Author: John Roark
Issue: May, 2018, Page 36
AUTHENTIC

MOVING PICTURES

While laying the groundwork in the 1970s for a proposed PBS series on the settlement of the West, author, lawyer and historian Rennard Strickland made some interesting discoveries. TV is a visual medium, and as there was not authentic footage of events that shaped the American frontier, he turned to cinema to represent history.

Three pieces from the Rennard Strickland Collection of Western Film History. While most poster illustrators were anonymous, occasionally well-known artists, such as Thomas Hart Benton and Norman Rockwell, were commissioned to create promotional artwork.
“I was surprised to learn that because of decomposition, most of those early films, particularly the silents, had disappeared completely,” says Strickland. In many cases all that remained were posters and lobby cards, which can be exceedingly rare. Only a few hundred posters were printed for each film, and the promotional material traveled with the celluloid, becoming worn over the years. During World War II, paper drives depleted studio storage warehouses, further winnowing the supply.

His interest piqued, Strickland methodically amassed a colossal anthology of Western movie memorabilia, which now includes more than 5,000 pieces dating from the 1890s to the 1980s. “I never do anything in a mild way,” he laughs. Western Spirit: Scottsdale’s Museum of the West acquired the collection—valued at approximately $6 million—in 2016.

Designed to entice passersby into buying tickets, movie advertising was lurid and sensational but often portrayed Native Americans as a hostile presence in the West, an enemy to be conquered by settlers. “Posters mostly depicted Native Americans as savage beasts,” says Strickland, who is of Osage and Cherokee lineage. “Negative images were predominant and were instrumental in shaping the public’s perception. The reverberations of those stereotypes can still be felt today.”

It was not until the 1950 release of the movie “Broken Arrow” that Native Americans began to be depicted more humanely in movies. Another groundbreaking film from the same year, entitled “Devil’s Doorway,” is considered the first Western told from the American Indian’s point of view.

A senior scholar in residence at the University of Oklahoma College of Law, where he served as dean from 1997 to 2002, Strickland was instrumental in bringing American Indian law to the university’s curriculum. In addition to the collection’s graphic and pop culture entertainment value, he sees it as an important teaching tool to combat misconceptions about Native Americans.

The anthology has struck a chord with visitors, who are awed by the imagery, says Tricia Loscher, chief curator of Scottsdale’s Museum of the West. “Many of our senior visitors have commented that the exhibit takes them back to their childhood days, while
European millennials, including visitors from France and Japan, say that they grew up watching Westerns and feel as though they have returned home—even though it was their first time visiting this region.”

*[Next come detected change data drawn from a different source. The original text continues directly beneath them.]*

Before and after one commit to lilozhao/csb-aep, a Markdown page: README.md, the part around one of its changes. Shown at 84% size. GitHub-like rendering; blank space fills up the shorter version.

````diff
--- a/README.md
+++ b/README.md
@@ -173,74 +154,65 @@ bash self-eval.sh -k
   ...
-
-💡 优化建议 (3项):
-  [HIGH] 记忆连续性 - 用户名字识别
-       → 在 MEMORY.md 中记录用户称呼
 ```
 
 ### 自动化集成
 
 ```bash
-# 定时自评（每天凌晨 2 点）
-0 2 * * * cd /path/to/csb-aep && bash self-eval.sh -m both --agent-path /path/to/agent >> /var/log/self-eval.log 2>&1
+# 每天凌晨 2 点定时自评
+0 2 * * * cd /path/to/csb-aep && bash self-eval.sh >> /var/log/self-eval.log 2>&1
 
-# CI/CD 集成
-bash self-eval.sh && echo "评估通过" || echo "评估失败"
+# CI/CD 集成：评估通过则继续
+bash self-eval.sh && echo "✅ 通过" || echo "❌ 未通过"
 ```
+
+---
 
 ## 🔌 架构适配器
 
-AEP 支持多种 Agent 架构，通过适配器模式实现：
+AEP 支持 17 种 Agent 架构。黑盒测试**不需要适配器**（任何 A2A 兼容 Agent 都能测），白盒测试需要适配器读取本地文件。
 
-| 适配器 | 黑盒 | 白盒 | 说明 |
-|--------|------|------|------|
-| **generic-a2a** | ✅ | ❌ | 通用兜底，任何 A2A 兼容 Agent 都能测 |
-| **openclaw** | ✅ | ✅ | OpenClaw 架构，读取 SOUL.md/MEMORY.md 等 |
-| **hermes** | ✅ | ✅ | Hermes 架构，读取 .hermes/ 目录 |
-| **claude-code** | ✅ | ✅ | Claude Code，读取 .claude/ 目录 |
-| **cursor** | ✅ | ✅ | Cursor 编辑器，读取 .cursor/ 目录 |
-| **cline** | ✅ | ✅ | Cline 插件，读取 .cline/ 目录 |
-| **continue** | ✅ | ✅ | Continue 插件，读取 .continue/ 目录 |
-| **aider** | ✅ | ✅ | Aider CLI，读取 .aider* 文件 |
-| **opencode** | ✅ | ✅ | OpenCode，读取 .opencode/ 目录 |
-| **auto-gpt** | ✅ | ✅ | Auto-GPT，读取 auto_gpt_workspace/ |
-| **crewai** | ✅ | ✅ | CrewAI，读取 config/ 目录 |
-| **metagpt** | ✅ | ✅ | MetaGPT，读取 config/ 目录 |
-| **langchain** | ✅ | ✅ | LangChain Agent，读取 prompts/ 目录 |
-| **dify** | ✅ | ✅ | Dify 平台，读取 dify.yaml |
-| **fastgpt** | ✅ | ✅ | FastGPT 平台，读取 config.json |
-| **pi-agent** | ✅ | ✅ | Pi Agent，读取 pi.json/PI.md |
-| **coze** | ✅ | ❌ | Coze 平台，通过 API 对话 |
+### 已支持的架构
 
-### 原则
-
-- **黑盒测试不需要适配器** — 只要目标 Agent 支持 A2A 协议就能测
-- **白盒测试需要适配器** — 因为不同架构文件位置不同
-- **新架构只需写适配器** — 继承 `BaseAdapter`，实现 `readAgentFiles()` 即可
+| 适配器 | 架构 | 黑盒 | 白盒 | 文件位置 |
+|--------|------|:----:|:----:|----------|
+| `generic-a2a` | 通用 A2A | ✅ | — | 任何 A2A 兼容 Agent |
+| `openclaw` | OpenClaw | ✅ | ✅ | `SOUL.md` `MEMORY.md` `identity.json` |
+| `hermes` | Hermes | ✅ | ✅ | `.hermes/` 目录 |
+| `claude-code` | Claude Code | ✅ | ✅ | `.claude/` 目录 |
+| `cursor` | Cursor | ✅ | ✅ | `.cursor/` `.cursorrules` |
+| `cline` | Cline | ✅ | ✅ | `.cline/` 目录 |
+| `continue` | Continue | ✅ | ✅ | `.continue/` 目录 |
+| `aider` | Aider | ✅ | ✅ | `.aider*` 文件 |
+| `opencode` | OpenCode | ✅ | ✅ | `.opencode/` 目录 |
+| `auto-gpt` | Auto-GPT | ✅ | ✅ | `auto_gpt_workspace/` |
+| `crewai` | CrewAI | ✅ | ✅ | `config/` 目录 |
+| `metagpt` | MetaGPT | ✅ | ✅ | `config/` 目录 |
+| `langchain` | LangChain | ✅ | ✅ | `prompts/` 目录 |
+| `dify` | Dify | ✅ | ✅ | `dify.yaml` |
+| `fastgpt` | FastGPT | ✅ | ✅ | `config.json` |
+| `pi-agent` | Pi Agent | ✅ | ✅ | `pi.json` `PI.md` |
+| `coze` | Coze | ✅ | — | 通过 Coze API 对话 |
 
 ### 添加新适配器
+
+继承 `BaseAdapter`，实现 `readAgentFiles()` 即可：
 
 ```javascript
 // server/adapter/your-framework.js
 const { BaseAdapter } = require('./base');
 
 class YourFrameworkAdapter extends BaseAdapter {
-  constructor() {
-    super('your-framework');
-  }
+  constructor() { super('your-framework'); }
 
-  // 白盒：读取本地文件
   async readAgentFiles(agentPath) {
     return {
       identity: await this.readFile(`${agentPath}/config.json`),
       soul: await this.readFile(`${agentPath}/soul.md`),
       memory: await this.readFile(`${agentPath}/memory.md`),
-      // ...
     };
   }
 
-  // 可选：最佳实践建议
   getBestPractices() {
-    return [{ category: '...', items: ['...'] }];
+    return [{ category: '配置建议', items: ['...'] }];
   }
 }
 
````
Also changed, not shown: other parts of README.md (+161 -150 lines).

The Rennard Strickland Collection of Western Film History can be seen at Scottsdale’s Museum of the West through Sept. 16, 2018. (scottsdalemuseumwest.org)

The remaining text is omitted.